> How to complete this task: Show me each line of the listing below where the word "class" appears.

> Recorded information:
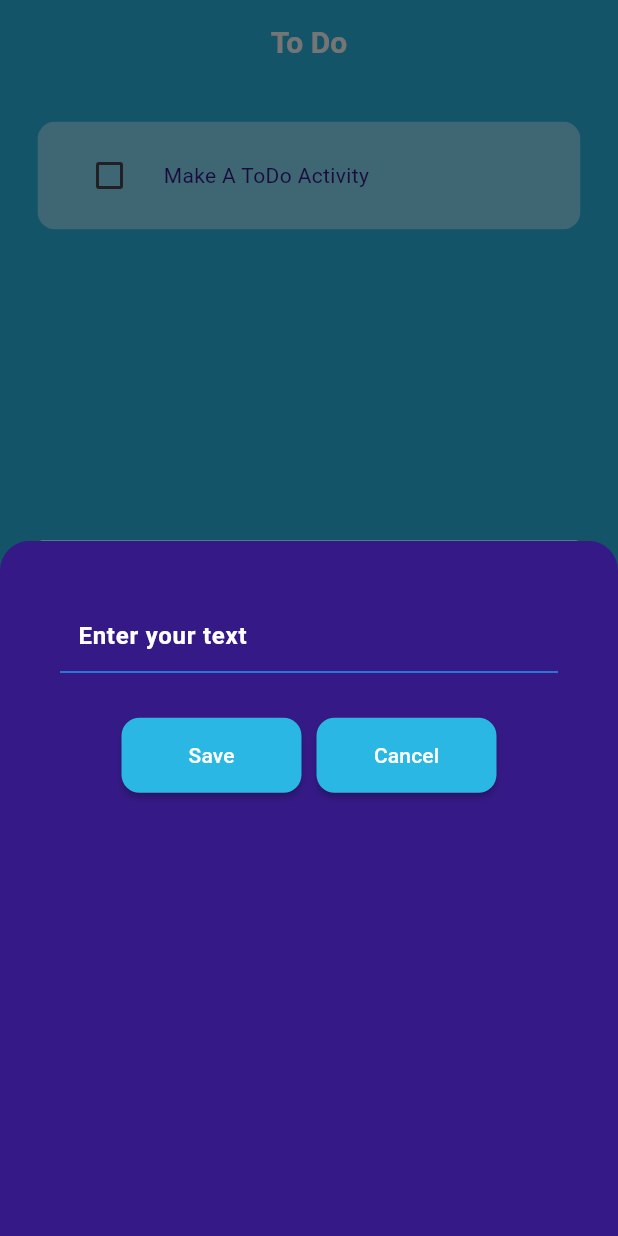
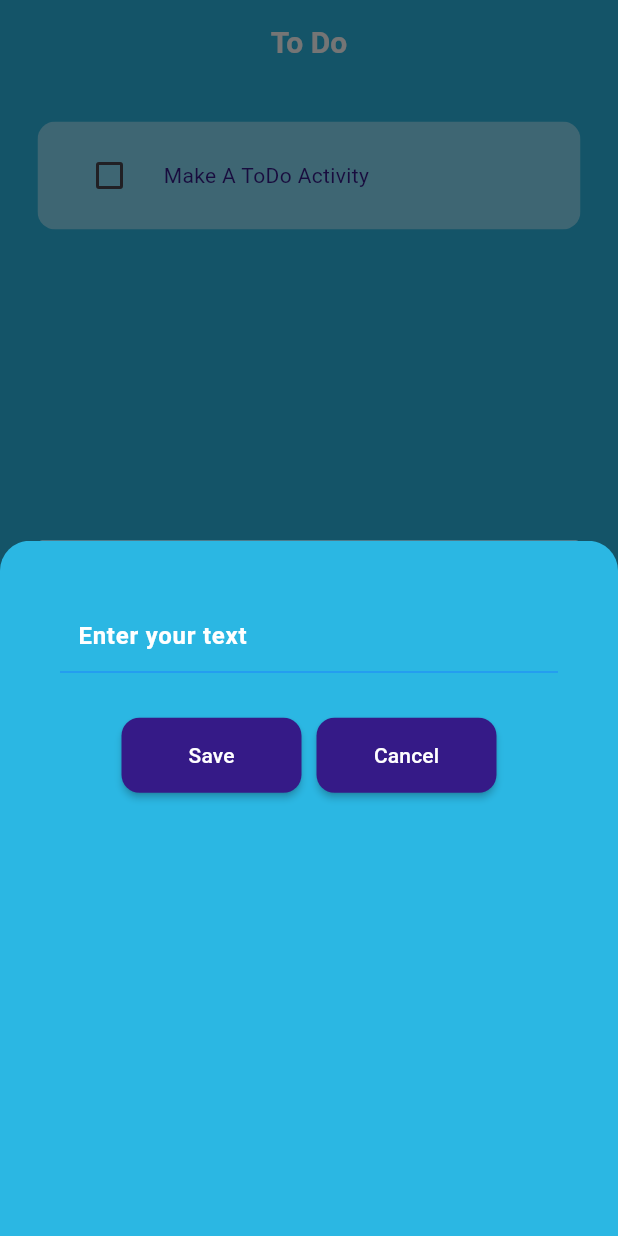
Before and after one commit to WUSLA-TEAM/Flutter-Todo_Wusla, a Flutter app: the screen it shows after launch, after a tap on the "add" icon, on a phone screen of 412 x 824 dp. Run offline on Flutter 3.47's test engine with Material 3 defaults, Android fonts, the phone set to English and light mode, and no system bars; drawn by our look-alikes of flutter_slidable; our stand-ins replace hive_flutter; accounts and stored records are empty.

Commit message:
added some fetures on this one make crazy

```diff
--- a/lib/components/bottom_sheet.dart
+++ b/lib/components/bottom_sheet.dart
@@ -27,7 +27,7 @@ class _BottomSheetContentState extends State<BottomSheetContent> {
         padding: EdgeInsets.all(40),
         height: _bottomSheetHeight,
         decoration: const BoxDecoration(
-          color: Color(0xFF351A87),
+          color: Color(0xFF2BB7E3),
           borderRadius: BorderRadius.only(
             topLeft: Radius.circular(20),
             topRight: Radius.circular(20),
@@ -48,7 +48,7 @@ class _BottomSheetContentState extends State<BottomSheetContent> {
                 ),
                 focusedBorder: const UnderlineInputBorder(
                   borderSide: BorderSide(
-                    color: Color(0xFF2BB7E3),
+                    color: Color(0xFF351A87),
                     width: 2,
                   ), // Wider for focus
                 ),
--- a/lib/components/mybutton.dart
+++ b/lib/components/mybutton.dart
@@ -19,10 +19,10 @@ class MyButton extends StatelessWidget {
         borderRadius: BorderRadius.circular(12),
       ),
       onPressed: onPressed,
-      color: Color(0xFF2BB7E3),
+      color: Color(0xFF351A87),
       child: Text(
         text,
-        style: TextStyle(color: Colors.white),
+        style: const TextStyle(color: Colors.white),
       ),
     );
   }
```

> Your response:
@@ -27,7 +27,7 @@ class _BottomSheetContentState extends State<BottomSheetContent> {
@@ -48,7 +48,7 @@ class _BottomSheetContentState extends State<BottomSheetContent> {
@@ -19,10 +19,10 @@ class MyButton extends StatelessWidget {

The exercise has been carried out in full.